Reza Shah, DO, a board certified general surgeon, wound care specialist and fellowship-trained vascular surgeon, removed the abscess and drained the arm, but further testing revealed Fredrick had necrotizing fasciitis, or a flesh-eating bacteria.  

“This can be a very fast-moving, highly destructive bacteria,” explains Dr. Shah. “It can lead to amputation of extremities or even death, if left untreated.”

Patients with diabetes, like Fredrick, are at higher risk of acquiring infection because the disease can compromise their immune system. They are also at risk for additional problems. Serious bacterial infections can lead to kidney trauma or failure as a result of ketoacidosis, and in extremities, infection can result in amputation. 

“In Fredrick’s case, we caught this just in time.

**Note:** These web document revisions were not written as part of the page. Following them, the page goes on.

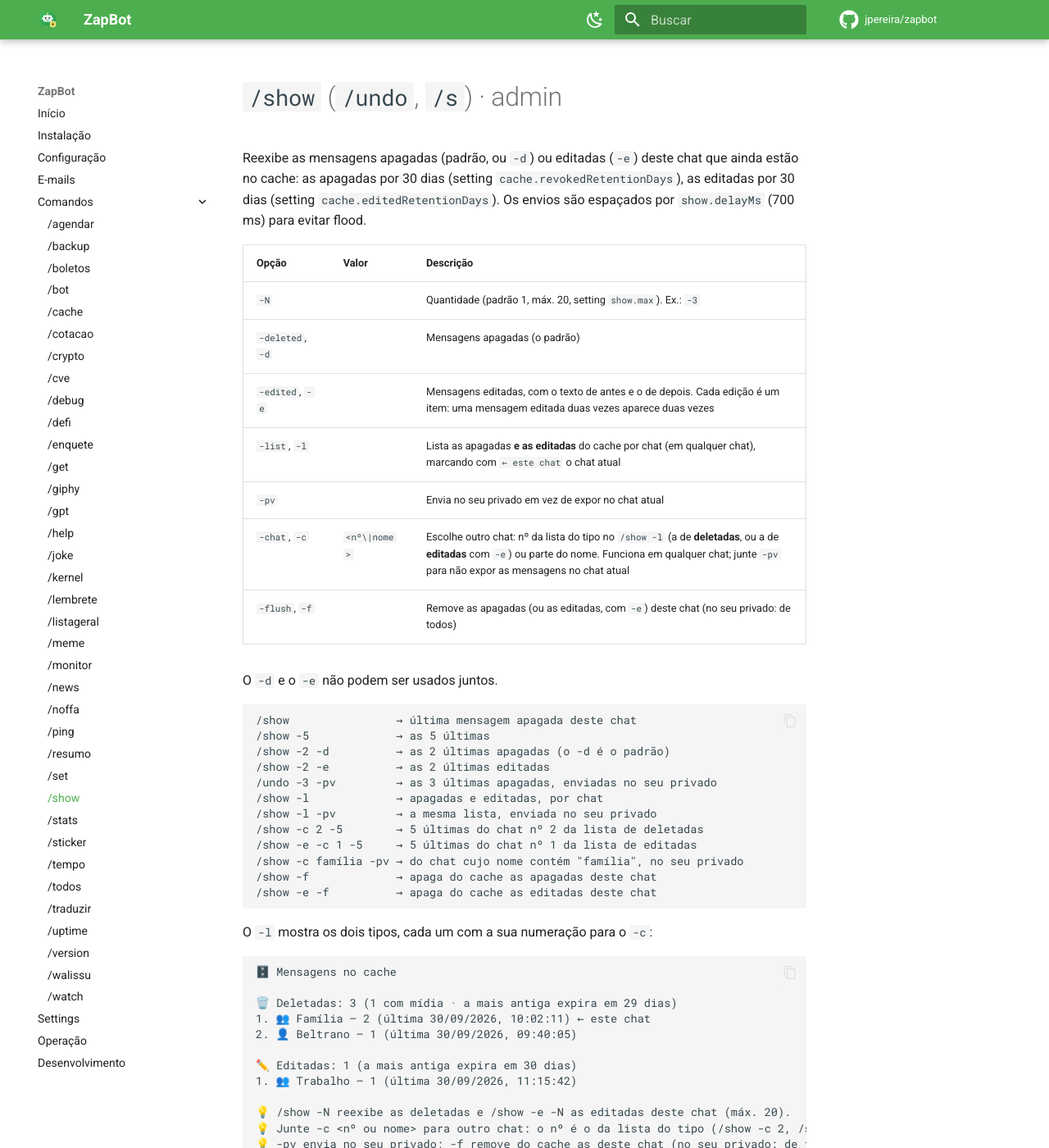
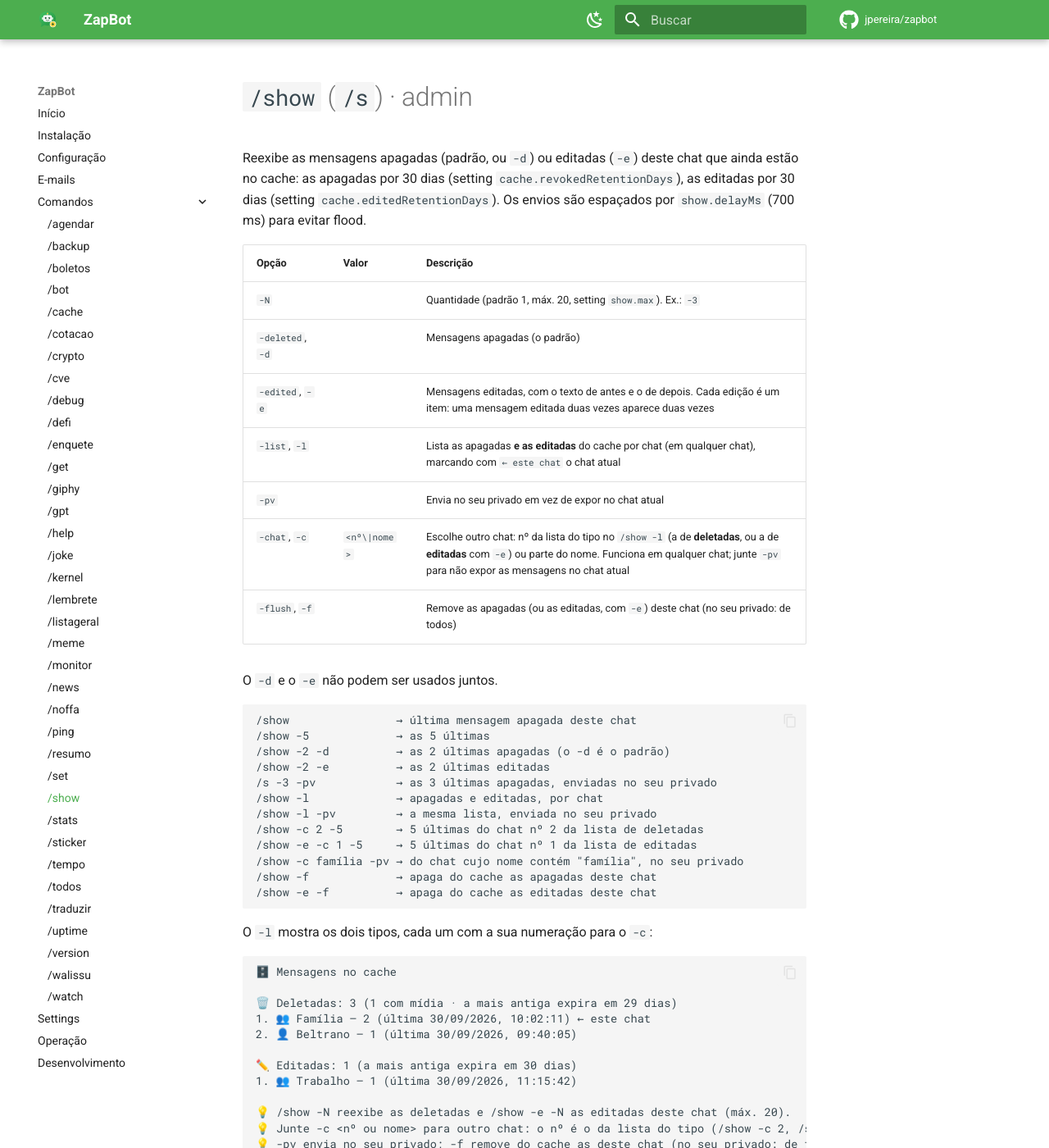
Before and after one commit to jpereira/zapbot, an MkDocs documentation site: the page built from docs/commands/show.md, in a window 1280 px wide and 1400 px high. Shown: the whole window at 82% size. Built offline with MkDocs 1.6.1 and Material for MkDocs 9.7.7, drawn with Linux system fonts in a browser that asks for light colours; comment, search, counter and statistics services are not loaded.

Commit message:
Remove the /undo alias from /show

```diff
--- a/docs/commands/show.md
+++ b/docs/commands/show.md
@@ -1,4 +1,4 @@
-# `/show` (`/undo`, `/s`) · admin
+# `/show` (`/s`) · admin
 
 Reexibe as mensagens apagadas (padrão, ou `-d`) ou editadas (`-e`) deste chat
 que ainda estão no cache: as apagadas por 30 dias (setting
@@ -23,7 +23,7 @@ O `-d` e o `-e` não podem ser usados juntos.
 /show -5             → as 5 últimas
 /show -2 -d          → as 2 últimas apagadas (o -d é o padrão)
 /show -2 -e          → as 2 últimas editadas
-/undo -3 -pv         → as 3 últimas apagadas, enviadas no seu privado
+/s -3 -pv            → as 3 últimas apagadas, enviadas no seu privado
 /show -l             → apagadas e editadas, por chat
 /show -l -pv         → a mesma lista, enviada no seu privado
 /show -c 2 -5        → 5 últimas do chat nº 2 da lista de deletadas
```
Also changed, not shown: README.md (+1 -1 lines), docs/commands/index.md (+1 -1 lines), 4 other files.
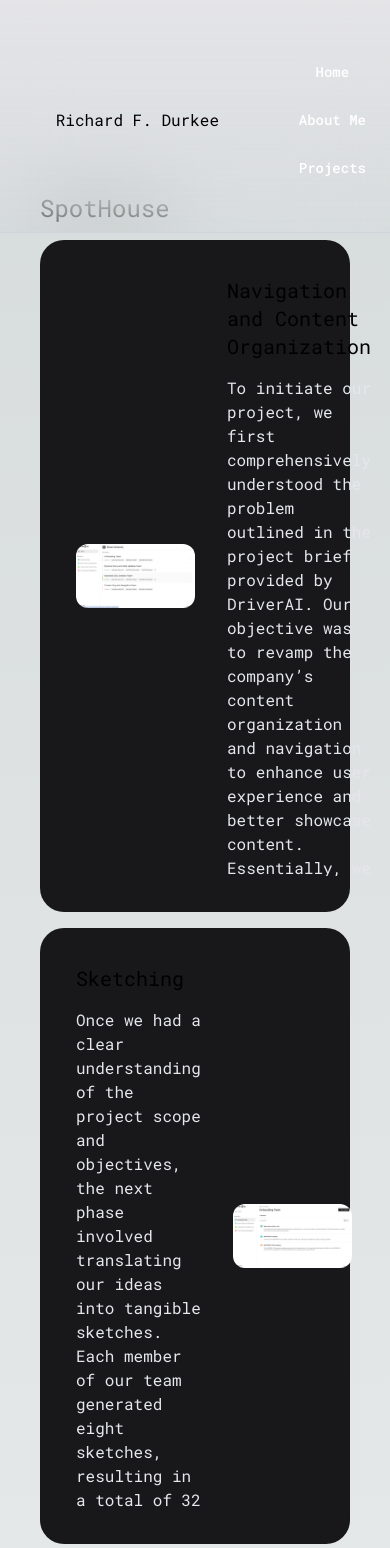
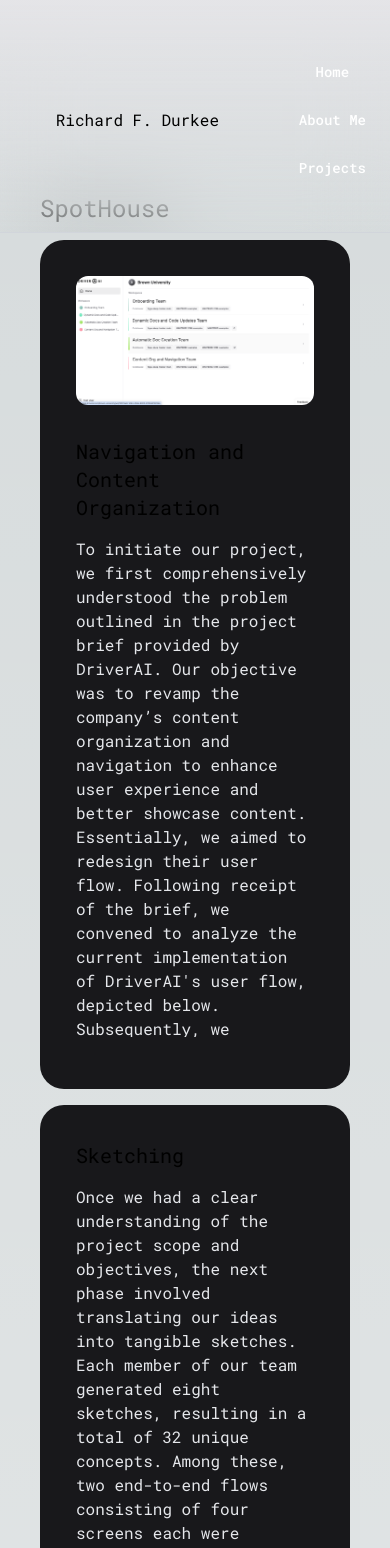
Before and after one commit to Richard-Durkee/portfolio, a Next.js app in the folder richarddurkee.com/: page /projects/driver-ai in a window 390 px wide. Shown: the top 1548 px of the page. Built offline with nearby package versions, Linux system fonts and the light colour scheme.

Commit message:
increased responsiveness by making text and images stack on small screens

```diff
--- a/richarddurkee.com/src/app/content.tsx
+++ b/richarddurkee.com/src/app/content.tsx
@@ -26,13 +26,13 @@ export default function Content({ content }: Props) {
         if (index % 2 === 0) {
             return (
                 <>
-                    <div key={index} className='flex items-center space-x-8 bg-zinc-900 rounded-3xl p-9 mb-4'>
-                        <div className='flex-shrink-0 max-w-[50%] max-h-[500px] overflow-auto rounded-xl'>
+                    <div key={index} className='flex flex-col sm:flex-row items-center md:space-x-8 space-y-8 bg-zinc-900 rounded-3xl p-9 mb-4'>
+                        <div className='flex-shrink-0 md:max-w-[50%] max-h-[500px] overflow-auto rounded-xl'>
                             <Image src={`${block.image}`} alt={block.alt} width={500} height={500}/>
                         </div>
                         <div className='flex-grow'>
                             <h2 className='text-xl mb-4'> {block.heading} </h2>
-                            <p className="text-gray-200 max-h-[500px] overflow-auto"> {block.text} </p>
+                            <p className="text-gray-200 max-h-[500px] overflow-auto mb-4"> {block.text} </p>
                         </div>
                     </div>
                 </>
@@ -40,12 +40,12 @@ export default function Content({ content }: Props) {
         }
         else {
             return (
-                <div key={index} className='flex items-center space-x-8 bg-zinc-900 rounded-3xl p-9 mb-4'>
-                    <div className='flex-grow '>
+                <div key={index} className='flex flex-col sm:flex-row items-center md:space-x-8 space-y-8 bg-zinc-900 rounded-3xl p-9 mb-4'>
+                    <div className='flex-grow'>
                         <h2 className='text-xl mb-4'> {block.heading} </h2>
-                        <p className="text-gray-200 max-h-[500px] overflow-auto"> {block.text} </p>
+                        <p className="text-gray-200 max-h-[500px] overflow-auto mb-4"> {block.text} </p>
                     </div>
-                    <div className='flex-shrink-0 max-w-[50%] max-h-[500px] overflow-auto rounded-xl'>
+                    <div className='flex-shrink-0 md:max-w-[50%] max-h-[500px] overflow-auto rounded-xl'>
                         <Image src={block.image} alt={block.alt} width={500} height={500}/>
                     </div>
                 </div>
```
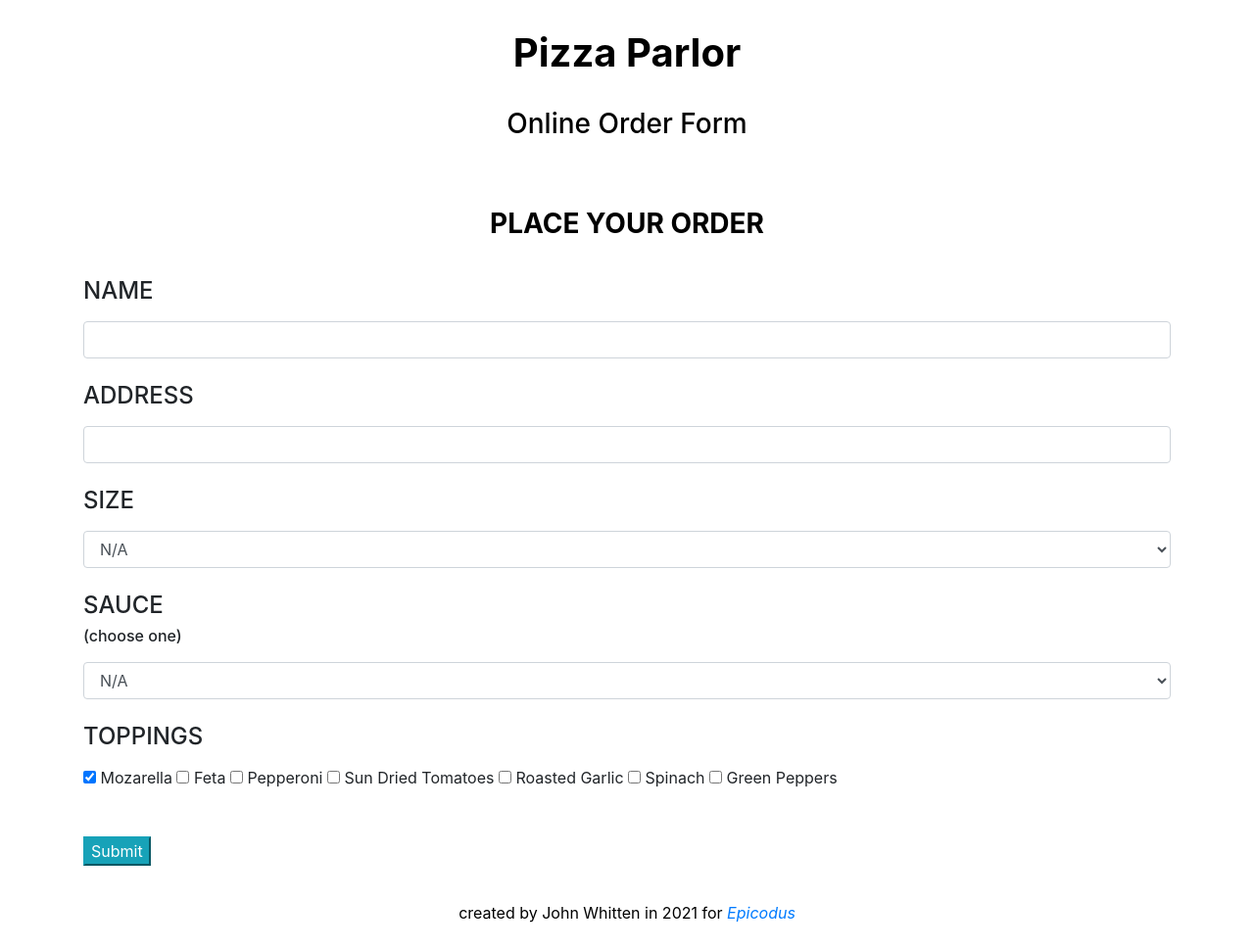
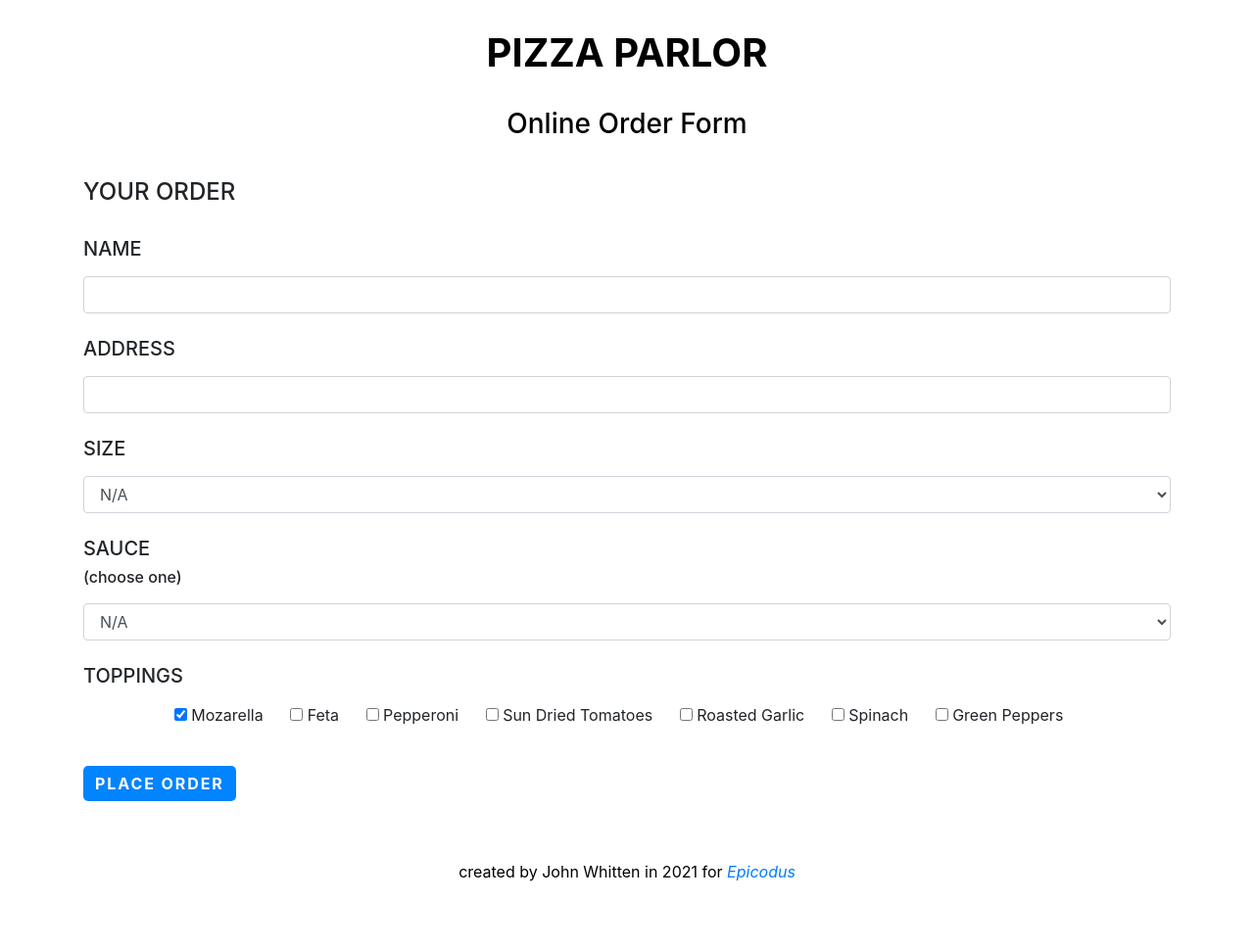
Before and after one commit to johnwhittenstudio/project-4, a plain HTML site: page index.html in a window 1280 px wide. Shown: the whole page at 98% size. After the commit the page ends 927 px from the top, so only its background shows below. Drawn offline with Linux system fonts and the light colour scheme.

Commit message:
update html

```diff
--- a/css/styles.css
+++ b/css/styles.css
@@ -16,6 +16,28 @@
   color: black;
 }
 
+.checkboxes {
+  text-align:center;
+}
+
+.checkboxes input{
+  margin: 0px 0px 0px 0px;
+}
+
+.checkboxes label{
+  margin: 0px 20px 0px 3px;
+}
+
+.btn {
+  background-color:rgb(0, 132, 255);
+  color: white;
+  font-weight: bold;
+  text-transform: uppercase;
+  letter-spacing: .12em;
+  border: none;
+  border-radius: 5px;
+}
+
 .footer {
   position: bottom;
   margin-top: 20px;
--- a/index.html
+++ b/index.html
@@ -9,23 +9,23 @@
 </head>
 <body>
   <div class="header1">
-    <h1><strong>Pizza Parlor</strong></h1>
+    <h1><strong>PIZZA PARLOR</strong></h1>
     <br>
     <h3>Online Order Form</h3>
   </div>
   <div class="container">
-  <div class="header2">
-    <h3><strong>PLACE YOUR ORDER</strong></h3>
-  </div>
+
   <div class="form-group">
-    <form id="pizza-order-form">
-      <label for="new-first-name"><h4>NAME</h4></label>
+  <h4>YOUR ORDER</h4>
+  <br>
+  <form id="order-form">
+    <label for="new-first-name"><h5>NAME</h5></label>
     <input type="text" class="form-control" id="new-name">
     <br>
-      <label for="new-address"><h4>ADDRESS</h4></label>
+    <label for="new-address"><h5>ADDRESS</h5></label>
     <input type="text" class="form-control" id="new-address">
     <br>
-      <label for="size"><h4>SIZE</h4></label>
+    <label for="size"><h5>SIZE</h5></label>
       <select class="form-control" id="new-size" name="size">
         <option value="">N/A</option>
         <option value="SM">Small - 12 in.</option>
@@ -34,7 +34,7 @@
         <option value="XL">Extra Large - 24 in.</option>
       </select>
     <br>
-      <label for="toppings"><h4>SAUCE</h4><h6>(choose one)</h6></label>
+    <label for="toppings"><h5>SAUCE</h5><h6>(choose one)</h6></label>
       <select class="form-control" id="new-toppings" name="toppings">
         <option value="">N/A</option>
         <option value="MA">Marinara</option>
@@ -42,8 +42,10 @@
         <option value="PE">Pesto Basil</option>
       </select>
     <br>
-      <label for="size"><h4>TOPPINGS</h4></label>
+    <label for="size"><h5>TOPPINGS</h5></label>
+    <div class="checkboxes">
     <div class="form-group" id="toppings">
+    <span>
       <label for="selected-topping" class="checkbox-inline">
         <input type="checkbox" id="test" value="mozarella" name="selected-topping" checked>
         Mozarella
@@ -72,11 +74,14 @@
         <input type="checkbox" value="peppers" name="selected-topping">
         Green Peppers
       </label>
+    <span>
+  </div>
   <br>
     </div>
-      <button type="submit" class="btn-info mt-4 mb-3">Submit</button>
+    <button type="submit" class="btn btn-lng center-block">PLACE ORDER</button>
   </form>
 </div>
+<br>
 <div class="footer">
   <p>created by John Whitten in 2021 for <a href="https://www.epicodus.com/"> <em>Epicodus</em></a></p>
 </div>
```
Lines whose indentation alone changed are shown as unchanged.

If he had waited even another day or two to be treated, this would have resulted in amputation,” Dr. Shah says.

Team Treatment
Patrick Aufiero, MD, board certified in infectious disease, also treated Fredrick with administration of intravenous antibiotics during his two-week hospital stay. 

“Typically in this kind of case, many specialists get involved to stop the progression of the disease,” says Dr. Aufiero, who notes the team approach is key to RWJ Hamilton’s commitment to multidisciplinary care.

Dr. Shah explains that RWJ Hamilton Center for Wound Healing typically uses a wound care panel of surgeons, vascular surgeons, plastic surgeons, infectious disease specialists, internists and podiatrists to ensure multi-specialty group involvement for each patient. 

Dr. Shah managed Fredrick’s surgical and post-surgical care, which included 19 hyperbaric oxygen therapy treatments, a technique to increase oxygen in the blood to help promote healing and fight infection. The center has three individual chambers where patients inhale 100 percent oxygen under specified hyperbaric therapy, making it the largest hyperbaric therapy center in Mercer County. 

Personal Care
While Fredrick was grateful for access to top-of-the-line technologies to aid in his recovery, he was most vocal about the care he received.  

“Dr. Shah is a very good doctor. He is understanding and extremely dedicated to his patients. He made me feel comfortable and the staff was very good to me,” Fredrick says. “I didn't feel too much pain, and I thank God for the way the nurses and doctors responded. I could have lost my arm.”


Many Ways to Win Against Wounds

The wound center offers other cutting edge treatments including bioengineered skin substitutes; outpatient autologous modified partial skin grafting using the Xpansion system; application of Santyl, the only FDA-approved debriding agent; and various types of extra-cellular matrix for faster wound healing. 

Patients who are anxious to return to good health can benefit from a highly personalized approach to healing difficult-to-treat, chronic wounds at the Center.